Oh, and Welcome :-D
Hi and welcome to BCUK :-)
Food for free is probably your best start point. Look at the recipies and just see how the plants/roots/berries/nuts are cooked... ie roasted/boiled/steamed/baked.... thats your start point :-)
Then add few herbs (learn to identify them or if not available carry some) and some seasoning (I always carry salt/pepper and a few spices) and you'll eat well.
You have to play around with recipies and improvise.... thats the trick with cooking.
Hope this has been some help. Any other questions feel free to ask or pm me .
Thanks for your help everyone :)
I will go for "Food for Free" and take your advice about experimenting with the cooking. I think the most important part is identifying the correct plants/berries in the first place. I will let you know how I get on.
You all seem very friendly here, thanks for the warm welcome.
Hi bean welcome to BCUK I hope we hear more from you :-D
I agree with Ed food for free is the best i have come across so far
but try to get the collins gem version as well its much easier to carry around with you in the field

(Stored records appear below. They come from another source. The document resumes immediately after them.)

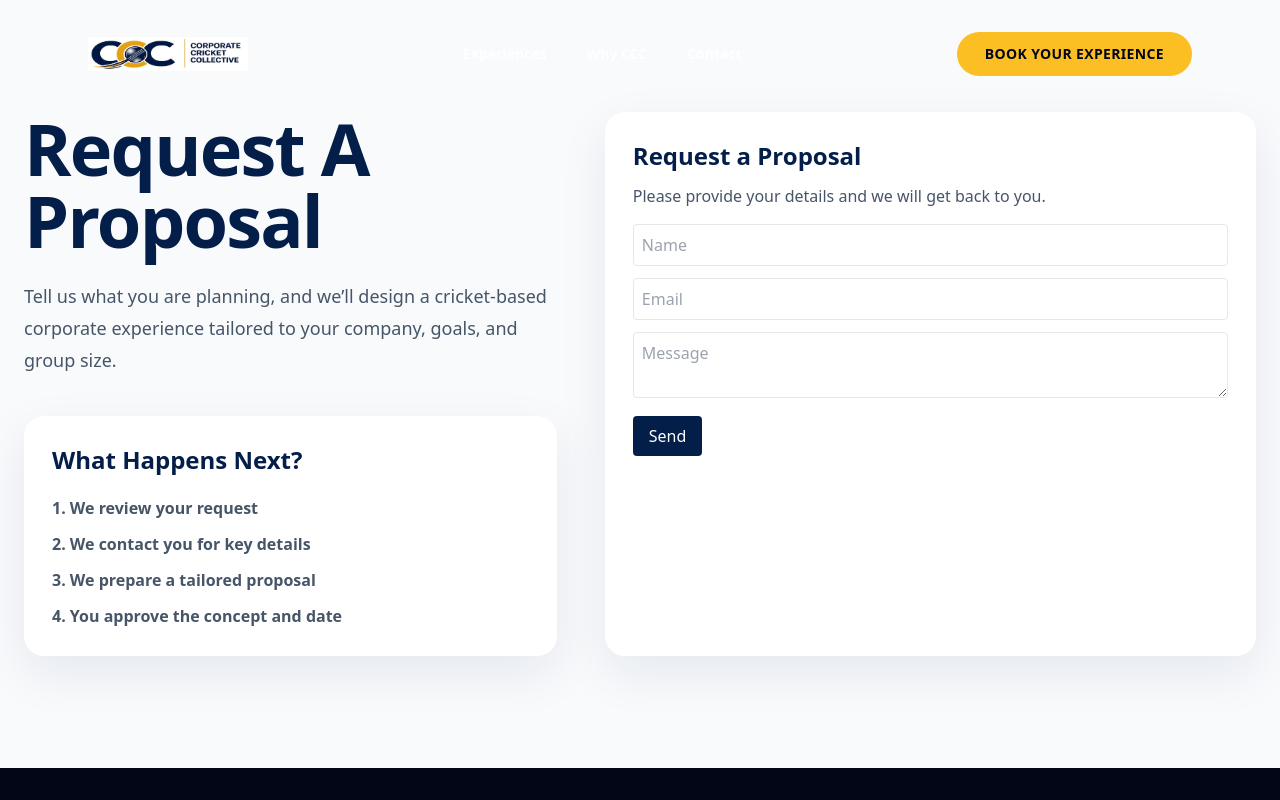
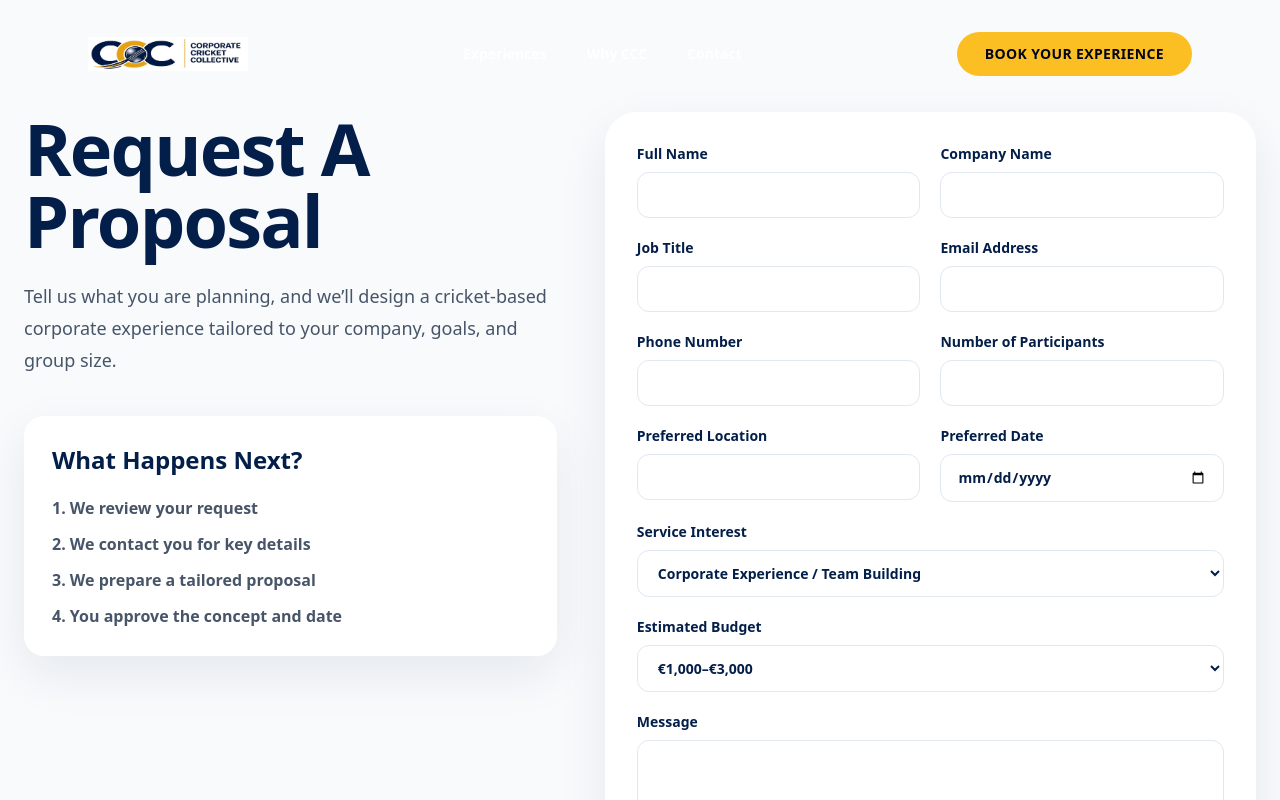
Before and after one commit to ianwessels-ai/ccc-premium-b2b-website, a Next.js app: page /contact in a window 1280 px wide. Shown: the top 800 px of the page. Built offline with nearby package versions, Linux system fonts and the light colour scheme; no server answers.

Commit message:
CCC Proposal form update

```diff
--- a/app/contact/page.tsx
+++ b/app/contact/page.tsx
@@ -1,23 +1,7 @@
 import type { Metadata } from "next";
 import Script from "next/script";
 
-// If the external ProposalForm component is missing, use a simple
-// inline fallback to avoid build errors. Replace with the real
-// component when available.
-function ProposalForm() {
-  return (
-    <div className="rounded-premium bg-white p-7 shadow-premium">
-      <h2 className="text-2xl font-black text-navy">Request a Proposal</h2>
-      <p className="mt-3 text-bodyText">Please provide your details and we will get back to you.</p>
-      <form className="mt-4 space-y-3">
-        <input className="w-full rounded border p-2" placeholder="Name" />
-        <input className="w-full rounded border p-2" placeholder="Email" />
-        <textarea className="w-full rounded border p-2" placeholder="Message" />
-        <button type="submit" className="rounded bg-navy px-4 py-2 text-white">Send</button>
-      </form>
-    </div>
-  );
-}
+import CCCProposalForm from "@/components/CCCProposalForm";
 import { Container, Section } from "@/components/Section";
 
 export const metadata: Metadata = {
@@ -63,7 +47,7 @@ export default function ContactPage() {
                 </div>
               </div>
 
-              <ProposalForm />
+              <CCCProposalForm />
             </div>
           </Container>
         </Section>
--- a/components/Proposal Form.tsx
+++ b/components/CCCProposalForm.tsx
@@ -3,7 +3,7 @@
 import { FormEvent, useState } from "react";
 import { useRouter } from "next/navigation";
 
-export default function ProposalForm() {
+export default function CCCProposalForm() {
   const router = useRouter();
 
   const [isSubmitting, setIsSubmitting] = useState(false);
@@ -24,26 +24,21 @@ export default function ProposalForm() {
         body: formData,
       });
 
-      if (!response.ok) {
-        throw new Error("The proposal request could not be submitted.");
-      }
-
       const result = await response.json();
 
-      if (!result.success) {
+      if (!response.ok || !result.success) {
         throw new Error(
-          result.error || "The proposal request could not be submitted."
+          result.error || "Your request could not be submitted."
         );
       }
 
       form.reset();
-
       router.push("/thank-you");
     } catch (error) {
-      console.error("Proposal form submission error:", error);
+      console.error("Proposal submission error:", error);
 
       setErrorMessage(
-        "Something went wrong while submitting your request. Please try again."
+        "Something went wrong while submitting your request. Please refresh the page and try again."
       );
 
       setIsSubmitting(false);
@@ -55,7 +50,7 @@ export default function ProposalForm() {
       onSubmit={handleSubmit}
       className="rounded-[2rem] bg-white p-6 shadow-premium sm:p-8"
     >
-      {/* Honeypot field */}
+      {/* Spam-protection honeypot */}
       <input
         type="text"
         name="website"
@@ -66,53 +61,96 @@ export default function ProposalForm() {
       />
 
       <div className="grid gap-5 md:grid-cols-2">
-        {[
-          ["name", "Full Name"],
-          ["company", "Company Name"],
-          ["jobTitle", "Job Title"],
-          ["email", "Email Address"],
-          ["phone", "Phone Number"],
-          ["participants", "Number of Participants"],
-          ["location", "Preferred Location"],
-          ["date", "Preferred Date"],
-        ].map(([name, label]) => (
-          <label key={name} className="text-sm font-bold text-navy">
-            {label}
+        <label className="text-sm font-bold text-navy">
+          Full Name
+          <input
+            type="text"
+            name="name"
+            required
+            className="mt-2 w-full rounded-xl border border-slate-200 px-4 py-3 outline-none transition focus:border-gold"
+          />
+        </label>
 
-            <input
-              type={
-                name === "email"
-                  ? "email"
-                  : name === "phone"
-                    ? "tel"
-                    : name === "date"
-                      ? "date"
-                      : name === "participants"
-                        ? "number"
-                        : "text"
-              }
-              name={name}
-              required
-              min={name === "participants" ? "1" : undefined}
-              className="mt-2 w-full rounded-xl border border-slate-200 px-4 py-3 outline-none transition focus:border-gold"
-            />
-          </label>
-        ))}
+        <label className="text-sm font-bold text-navy">
+          Company Name
+          <input
+            type="text"
+            name="company"
+            required
+            className="mt-2 w-full rounded-xl border border-slate-200 px-4 py-3 outline-none transition focus:border-gold"
+          />
+        </label>
+
+        <label className="text-sm font-bold text-navy">
+          Job Title
+          <input
+            type="text"
+            name="jobTitle"
+            required
+            className="mt-2 w-full rounded-xl border border-slate-200 px-4 py-3 outline-none transition focus:border-gold"
+          />
+        </label>
+
+        <label className="text-sm font-bold text-navy">
+          Email Address
+          <input
+            type="email"
+            name="email"
+            required
+            className="mt-2 w-full rounded-xl border border-slate-200 px-4 py-3 outline-none transition focus:border-gold"
+          />
+        </label>
+
+        <label className="text-sm font-bold text-navy">
+          Phone Number
+          <input
+            type="tel"
+            name="phone"
+            required
+            className="mt-2 w-full rounded-xl border border-slate-200 px-4 py-3 outline-none transition focus:border-gold"
+          />
+        </label>
+
+        <label className="text-sm font-bold text-navy">
+          Number of Participants
+          <input
+            type="number"
+            name="participants"
+            min="1"
+            required
+            className="mt-2 w-full rounded-xl border border-slate-200 px-4 py-3 outline-none transition focus:border-gold"
+          />
+        </label>
+
+        <label className="text-sm font-bold text-navy">
+          Preferred Location
+          <input
+            type="text"
+            name="location"
+            required
+            className="mt-2 w-full rounded-xl border border-slate-200 px-4 py-3 outline-none transition focus:border-gold"
+          />
+        </label>
+
+        <label className="text-sm font-bold text-navy">
+          Preferred Date
+          <input
+            type="date"
+            name="date"
+            required
+            className="mt-2 w-full rounded-xl border border-slate-200 bg-white px-4 py-3 outline-none transition focus:border-gold"
+          />
+        </label>
       </div>
 
       <label className="mt-5 block text-sm font-bold text-navy">
         Service Interest
-
         <select
           name="serviceInterest"
           required
-          defaultValue=""
+          defaultValue="Corporate Experience / Team Building"
           className="mt-2 w-full rounded-xl border border-slate-200 bg-white px-4 py-3 outline-none transition focus:border-gold"
         >
-          <option value="" disabled>
-            Select a service
-          </option>
-
           <option value="Corporate Experience / Team Building">
             Corporate Experience / Team Building
           </option>
@@ -129,17 +167,12 @@ export default function ProposalForm() {
 
       <label className="mt-5 block text-sm font-bold text-navy">
         Estimated Budget
-
         <select
           name="budget"
           required
-          defaultValue=""
+          defaultValue="€1,000–€3,000"
           className="mt-2 w-full rounded-xl border border-slate-200 bg-white px-4 py-3 outline-none transition focus:border-gold"
         >
-          <option value="" disabled>
-            Select an estimated budget
-          </option>
-
           <option value="€1,000–€3,000">€1,000–€3,000</option>
           <option value="€3,000–€5,000">€3,000–€5,000</option>
           <option value="€5,000–€10,000">€5,000–€10,000</option>
@@ -149,7 +182,6 @@ export default function ProposalForm() {
 
       <label className="mt-5 block text-sm font-bold text-navy">
         Message
-
         <textarea
           name="message"
           rows={5}
@@ -158,7 +190,7 @@ export default function ProposalForm() {
       </label>
 
       {/* Cloudflare Turnstile */}
-      <div className="mt-6 flex justify-center">
+      <div className="mt-6 flex min-h-[70px] justify-center">
         <div
           className="cf-turnstile"
           data-sitekey={process.env.NEXT_PUBLIC_TURNSTILE_SITE_KEY}
@@ -177,7 +209,7 @@ export default function ProposalForm() {
       <button
         type="submit"
         disabled={isSubmitting}
-        className="mt-5 w-full rounded-full bg-gold px-7 py-4 text-sm font-black text-navy shadow-premium transition hover:brightness-95 disabled:cursor-not-allowed disabled:opacity-60"
+        className="mt-4 w-full rounded-full bg-gold px-7 py-4 text-sm font-black text-navy shadow-premium transition hover:brightness-95 disabled:cursor-not-allowed disabled:opacity-60"
       >
         {isSubmitting ? "Sending Request..." : "Request My Proposal"}
       </button>
```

Stuart - that's exactly the one I went for! Portability was a big issue, and I prefer line drawings of plants rather than the larger version of the book which has photographs. The artist picks out the most important details of the plant.
I've spent a few hours with this book and I can highly recommend it. It covers edible plants, fungi, seaweed, and even a few shellfish. The recipes in the smaller edition aren't quite so "kitcheny" as the other version too.
The best books have already been mentioned, especially the Collins Gem Food For Free. I would also recommend 'Bellamy's Herbal' , 'The Scot's Herbal' and 'A Modern herbal' - all very herbal Man!
Hi Bean, welcome aboard, I don't think that there is a definitive book on wild on food. But I would rate Food for free as about the best of them. I also use a cook on the wild side- Hugh Fearnley-whittingstall, Carluccios Wild food, and Roger Philip's Wild food and mushroom books.
You don't happen to live on a canal boat do you ?
The herbal books also sound interesting - I wouldn't mind finding something along the lines of medicinal uses of plants too. I'll have a browse at those you've recommended.
Roving Rich, yes I do! How .. did .. you .. ?
Met you at the Big Green Gathering with Ash, has he finished painting it yet?
Great to have your company here!
Roger Phillips does a good little Collins Gem guide to herbs in the wild (can't hink of its name), both culinary, medicinal and cosmetic. Nothing like a handful of Melissa to mask the smell of a week 'al fresco'...(Hmm, could do with a smiley holding its nose...)
I can't remember the title, but my Mother has a book about wartime recipes that includes many wild food suggestions, I'm visiting later today, and will ask her for the details. . I've also found that lateral thinking can be helpful when it comes to written info (a good skill to practice for any of us!) - I've found that older, and 'traditional' cookbook's often contain recipes using wild ingredients, as do many localy published recipe books.